Input
● ● ● ●

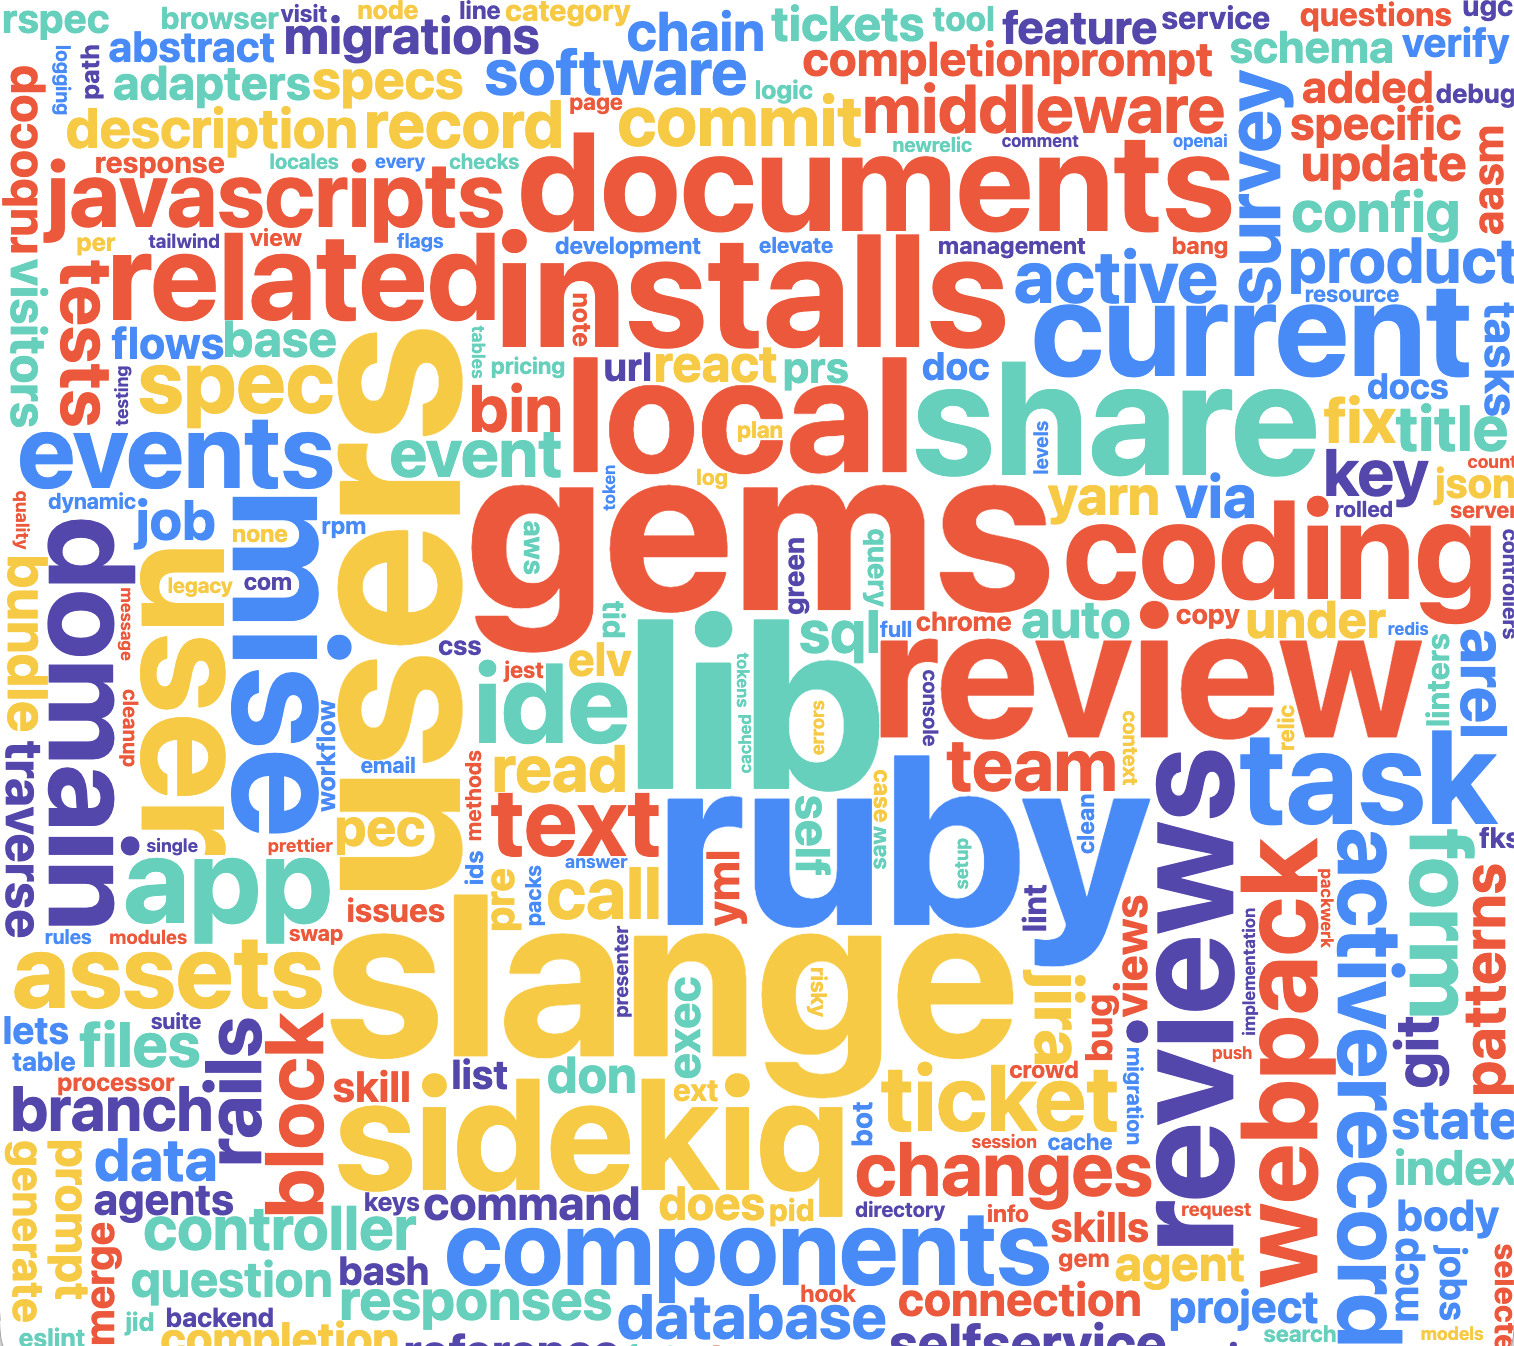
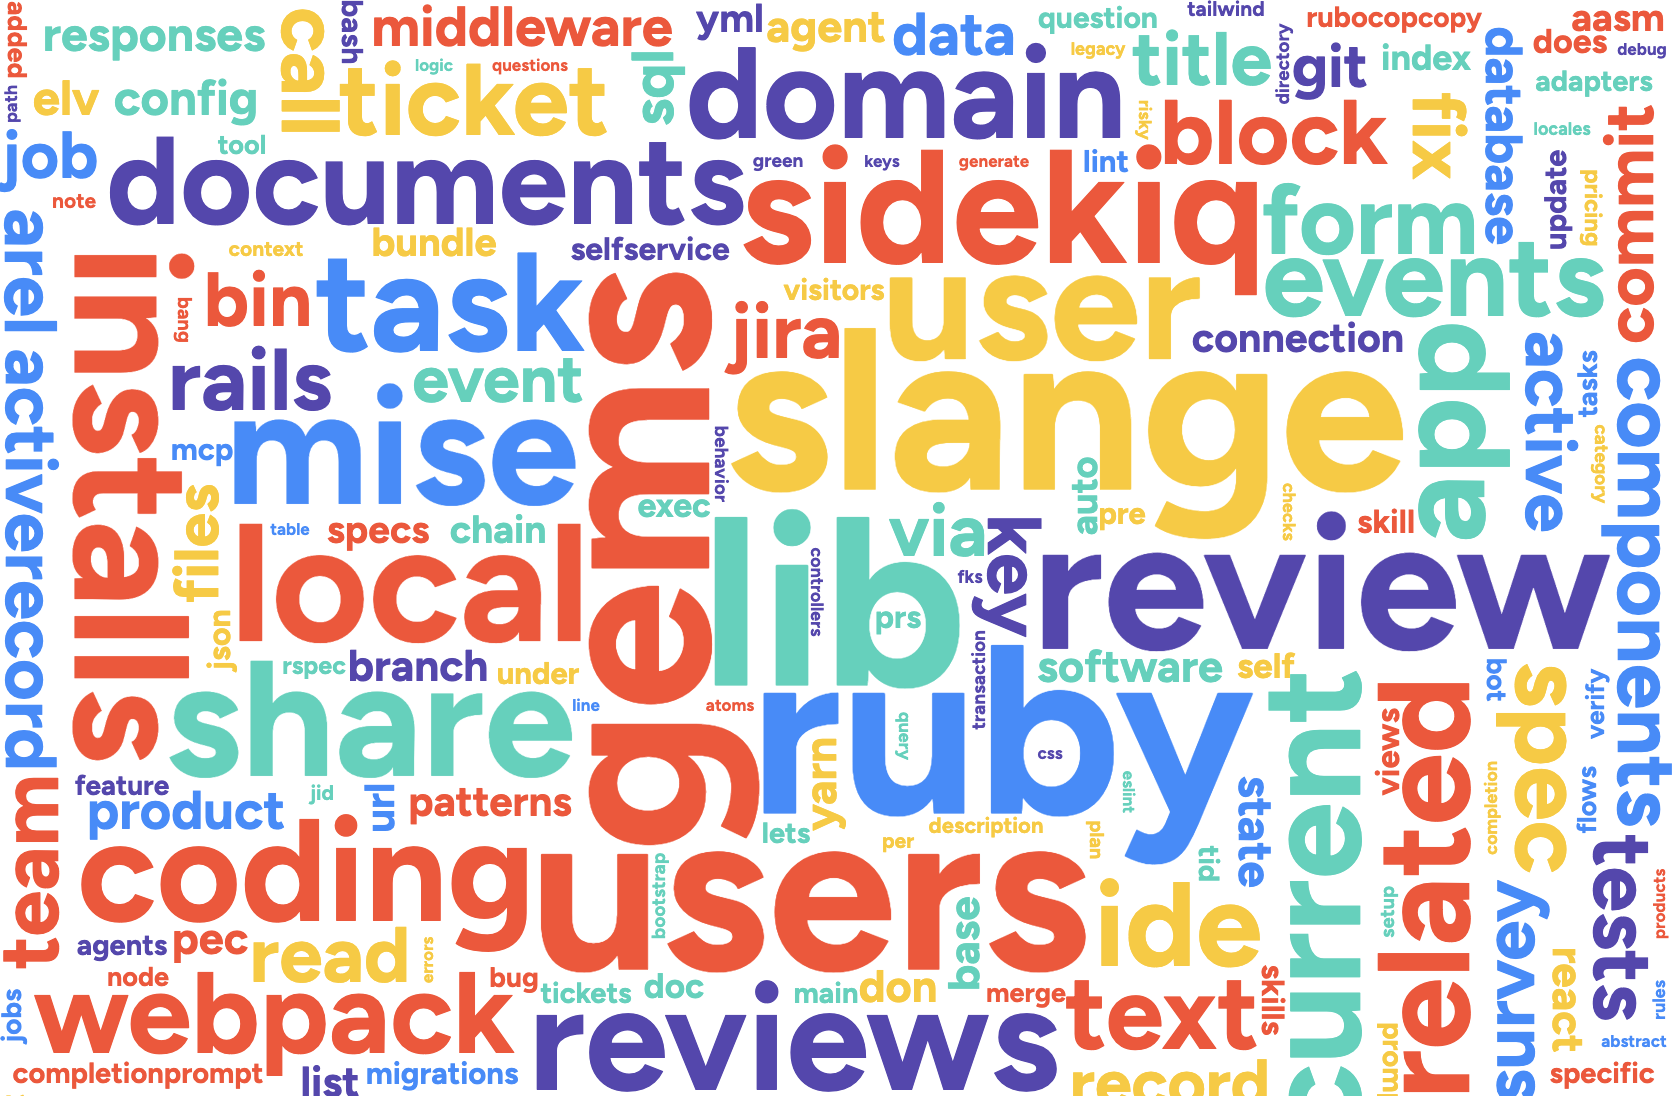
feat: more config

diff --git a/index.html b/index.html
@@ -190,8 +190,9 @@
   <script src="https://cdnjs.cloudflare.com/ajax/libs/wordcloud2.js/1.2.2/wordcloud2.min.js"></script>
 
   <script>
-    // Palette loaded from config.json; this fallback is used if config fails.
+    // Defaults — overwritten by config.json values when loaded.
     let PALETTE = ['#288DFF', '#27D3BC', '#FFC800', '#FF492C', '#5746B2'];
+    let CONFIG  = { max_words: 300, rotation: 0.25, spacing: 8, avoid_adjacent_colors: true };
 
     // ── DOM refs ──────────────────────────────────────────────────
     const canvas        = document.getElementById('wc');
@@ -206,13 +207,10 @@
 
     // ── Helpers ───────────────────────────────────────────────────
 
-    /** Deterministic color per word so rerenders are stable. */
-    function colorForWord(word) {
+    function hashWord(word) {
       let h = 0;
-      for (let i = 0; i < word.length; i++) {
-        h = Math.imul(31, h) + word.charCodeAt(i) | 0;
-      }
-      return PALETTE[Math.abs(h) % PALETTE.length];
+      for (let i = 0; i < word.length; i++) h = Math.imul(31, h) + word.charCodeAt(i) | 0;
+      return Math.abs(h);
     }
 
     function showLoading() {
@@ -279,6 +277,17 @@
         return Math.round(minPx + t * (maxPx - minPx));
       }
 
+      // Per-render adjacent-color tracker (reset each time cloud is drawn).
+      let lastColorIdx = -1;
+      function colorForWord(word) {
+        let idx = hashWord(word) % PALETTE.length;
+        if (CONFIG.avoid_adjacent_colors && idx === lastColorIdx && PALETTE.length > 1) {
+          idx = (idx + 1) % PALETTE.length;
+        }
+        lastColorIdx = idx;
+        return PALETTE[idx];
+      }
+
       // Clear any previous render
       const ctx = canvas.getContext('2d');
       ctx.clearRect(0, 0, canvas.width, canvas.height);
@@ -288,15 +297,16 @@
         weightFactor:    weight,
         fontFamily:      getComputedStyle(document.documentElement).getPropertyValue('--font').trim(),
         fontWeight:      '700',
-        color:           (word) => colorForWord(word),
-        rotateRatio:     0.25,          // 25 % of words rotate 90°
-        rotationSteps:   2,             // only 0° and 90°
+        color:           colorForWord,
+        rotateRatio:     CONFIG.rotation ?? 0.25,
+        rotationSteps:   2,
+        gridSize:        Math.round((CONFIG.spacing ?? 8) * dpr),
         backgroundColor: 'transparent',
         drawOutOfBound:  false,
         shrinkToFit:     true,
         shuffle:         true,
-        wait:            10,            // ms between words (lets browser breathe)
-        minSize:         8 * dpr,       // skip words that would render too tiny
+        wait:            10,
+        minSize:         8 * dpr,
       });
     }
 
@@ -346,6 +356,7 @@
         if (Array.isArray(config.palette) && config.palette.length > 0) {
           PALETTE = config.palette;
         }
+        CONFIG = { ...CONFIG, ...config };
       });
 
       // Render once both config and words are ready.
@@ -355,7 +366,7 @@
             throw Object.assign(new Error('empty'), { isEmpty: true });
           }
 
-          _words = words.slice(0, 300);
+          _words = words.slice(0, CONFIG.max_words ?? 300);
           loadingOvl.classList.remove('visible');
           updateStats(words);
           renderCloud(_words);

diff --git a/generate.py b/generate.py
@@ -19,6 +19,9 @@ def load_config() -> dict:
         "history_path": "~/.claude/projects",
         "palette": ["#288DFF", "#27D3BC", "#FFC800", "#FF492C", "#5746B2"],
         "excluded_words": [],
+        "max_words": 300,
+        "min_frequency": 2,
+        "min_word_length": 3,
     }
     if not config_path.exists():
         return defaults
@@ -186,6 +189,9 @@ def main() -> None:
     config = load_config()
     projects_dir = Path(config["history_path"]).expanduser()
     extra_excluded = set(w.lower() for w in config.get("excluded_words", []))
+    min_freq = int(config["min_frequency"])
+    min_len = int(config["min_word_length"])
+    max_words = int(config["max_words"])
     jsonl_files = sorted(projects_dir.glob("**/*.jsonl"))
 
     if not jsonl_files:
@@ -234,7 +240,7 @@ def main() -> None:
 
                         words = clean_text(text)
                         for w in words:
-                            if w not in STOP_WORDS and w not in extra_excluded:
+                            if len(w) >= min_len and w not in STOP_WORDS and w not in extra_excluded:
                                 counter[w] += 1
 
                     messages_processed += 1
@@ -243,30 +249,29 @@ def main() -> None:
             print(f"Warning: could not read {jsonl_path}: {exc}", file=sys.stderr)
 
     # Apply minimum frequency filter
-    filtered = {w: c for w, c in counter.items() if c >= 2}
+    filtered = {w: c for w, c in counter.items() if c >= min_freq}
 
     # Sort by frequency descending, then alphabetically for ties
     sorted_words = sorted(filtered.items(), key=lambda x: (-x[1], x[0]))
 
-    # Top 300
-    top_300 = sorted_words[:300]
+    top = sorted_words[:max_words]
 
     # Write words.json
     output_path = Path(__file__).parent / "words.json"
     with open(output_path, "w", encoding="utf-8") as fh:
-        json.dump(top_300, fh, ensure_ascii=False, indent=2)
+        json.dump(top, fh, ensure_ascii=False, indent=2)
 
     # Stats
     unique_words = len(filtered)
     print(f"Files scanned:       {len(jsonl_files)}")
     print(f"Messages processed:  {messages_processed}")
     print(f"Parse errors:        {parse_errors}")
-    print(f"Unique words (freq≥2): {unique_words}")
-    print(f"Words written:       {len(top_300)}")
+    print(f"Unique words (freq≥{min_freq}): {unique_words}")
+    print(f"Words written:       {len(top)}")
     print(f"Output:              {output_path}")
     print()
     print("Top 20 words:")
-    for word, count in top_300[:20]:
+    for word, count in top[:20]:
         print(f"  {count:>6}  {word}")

● ● ● ●

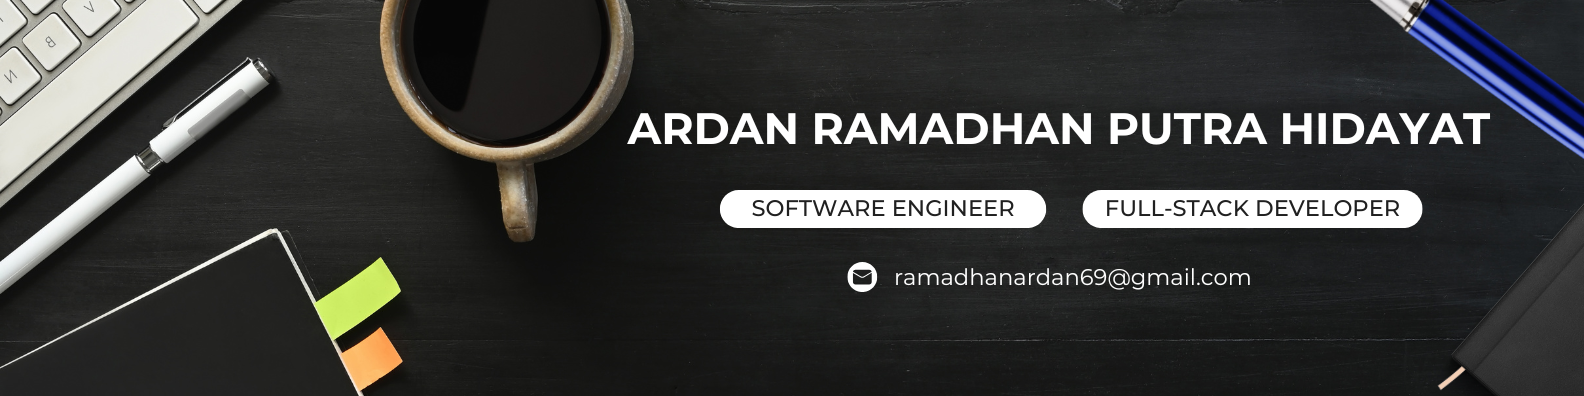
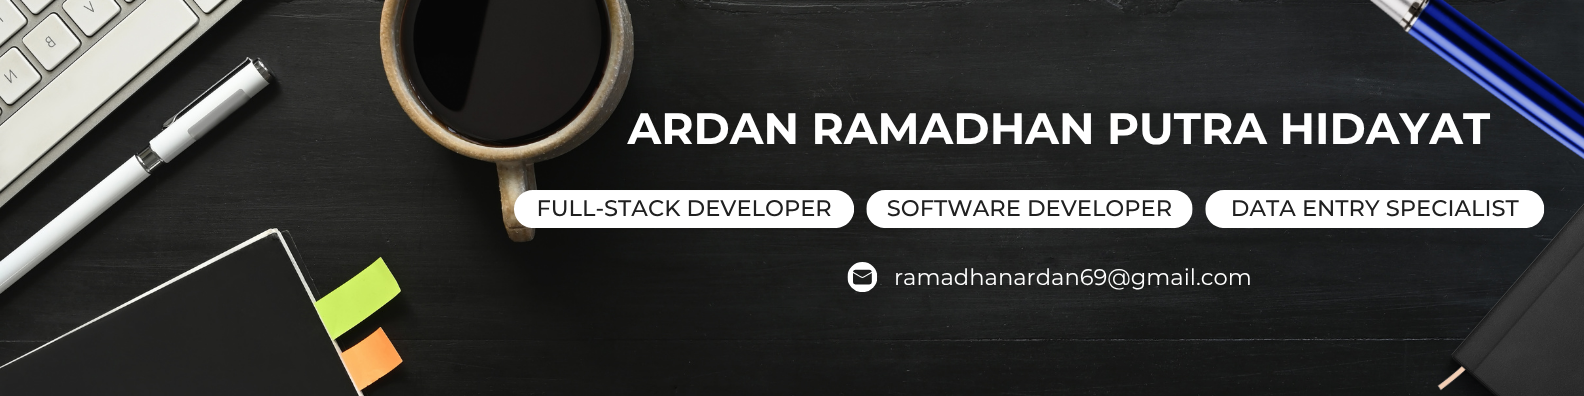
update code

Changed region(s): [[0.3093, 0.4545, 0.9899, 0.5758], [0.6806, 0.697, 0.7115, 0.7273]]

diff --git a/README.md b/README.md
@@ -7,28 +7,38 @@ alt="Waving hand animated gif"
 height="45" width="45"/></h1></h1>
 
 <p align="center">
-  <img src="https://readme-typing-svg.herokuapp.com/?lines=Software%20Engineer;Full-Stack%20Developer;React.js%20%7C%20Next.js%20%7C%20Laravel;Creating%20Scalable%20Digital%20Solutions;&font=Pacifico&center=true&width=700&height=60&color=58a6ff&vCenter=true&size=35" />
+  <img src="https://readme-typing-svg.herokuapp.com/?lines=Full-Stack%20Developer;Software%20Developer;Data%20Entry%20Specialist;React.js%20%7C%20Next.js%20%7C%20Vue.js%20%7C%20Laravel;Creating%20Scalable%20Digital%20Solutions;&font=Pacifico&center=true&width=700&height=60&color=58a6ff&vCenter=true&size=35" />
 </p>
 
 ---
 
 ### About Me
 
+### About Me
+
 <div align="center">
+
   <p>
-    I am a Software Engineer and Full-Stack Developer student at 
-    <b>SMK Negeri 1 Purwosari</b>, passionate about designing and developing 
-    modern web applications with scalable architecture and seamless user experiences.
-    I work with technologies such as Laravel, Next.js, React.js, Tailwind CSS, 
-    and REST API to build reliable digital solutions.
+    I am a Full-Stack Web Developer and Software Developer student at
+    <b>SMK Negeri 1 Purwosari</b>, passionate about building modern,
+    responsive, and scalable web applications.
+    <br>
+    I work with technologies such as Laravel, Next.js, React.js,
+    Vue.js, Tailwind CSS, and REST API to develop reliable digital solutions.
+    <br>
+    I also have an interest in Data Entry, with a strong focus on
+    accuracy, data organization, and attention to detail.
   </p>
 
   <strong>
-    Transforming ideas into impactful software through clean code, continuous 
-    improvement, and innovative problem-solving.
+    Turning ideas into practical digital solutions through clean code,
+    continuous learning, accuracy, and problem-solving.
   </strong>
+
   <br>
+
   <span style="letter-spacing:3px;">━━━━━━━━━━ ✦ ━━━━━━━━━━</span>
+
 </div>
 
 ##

● ● ● ●

Required work
Your answer should consist of the lines from the line with "# Apply minimum frequency filter" to the line with "# Write words.json" above, repeated exactly, both ends included.

Written answer
     # Apply minimum frequency filter
-    filtered = {w: c for w, c in counter.items() if c >= 2}
+    filtered = {w: c for w, c in counter.items() if c >= min_freq}
 
     # Sort by frequency descending, then alphabetically for ties
     sorted_words = sorted(filtered.items(), key=lambda x: (-x[1], x[0]))
 
-    # Top 300
-    top_300 = sorted_words[:300]
+    top = sorted_words[:max_words]
 
     # Write words.json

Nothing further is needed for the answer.